*TASK:*
Every line containing "GoodDay" should be identified and copied from the data below.

*DATA TO EXAMINE:*
* * * *
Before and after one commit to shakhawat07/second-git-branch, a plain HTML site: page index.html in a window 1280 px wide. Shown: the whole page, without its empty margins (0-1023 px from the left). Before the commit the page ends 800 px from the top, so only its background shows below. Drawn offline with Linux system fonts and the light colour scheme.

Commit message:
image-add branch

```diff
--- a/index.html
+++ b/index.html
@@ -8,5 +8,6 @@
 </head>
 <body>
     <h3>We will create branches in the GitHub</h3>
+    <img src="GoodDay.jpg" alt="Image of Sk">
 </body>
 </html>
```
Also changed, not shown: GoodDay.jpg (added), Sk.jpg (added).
* * * *
*RESPONSE BOX:*
+    <img src="GoodDay.jpg" alt="Image of Sk">
Also changed, not shown: GoodDay.jpg (added), Sk.jpg (added).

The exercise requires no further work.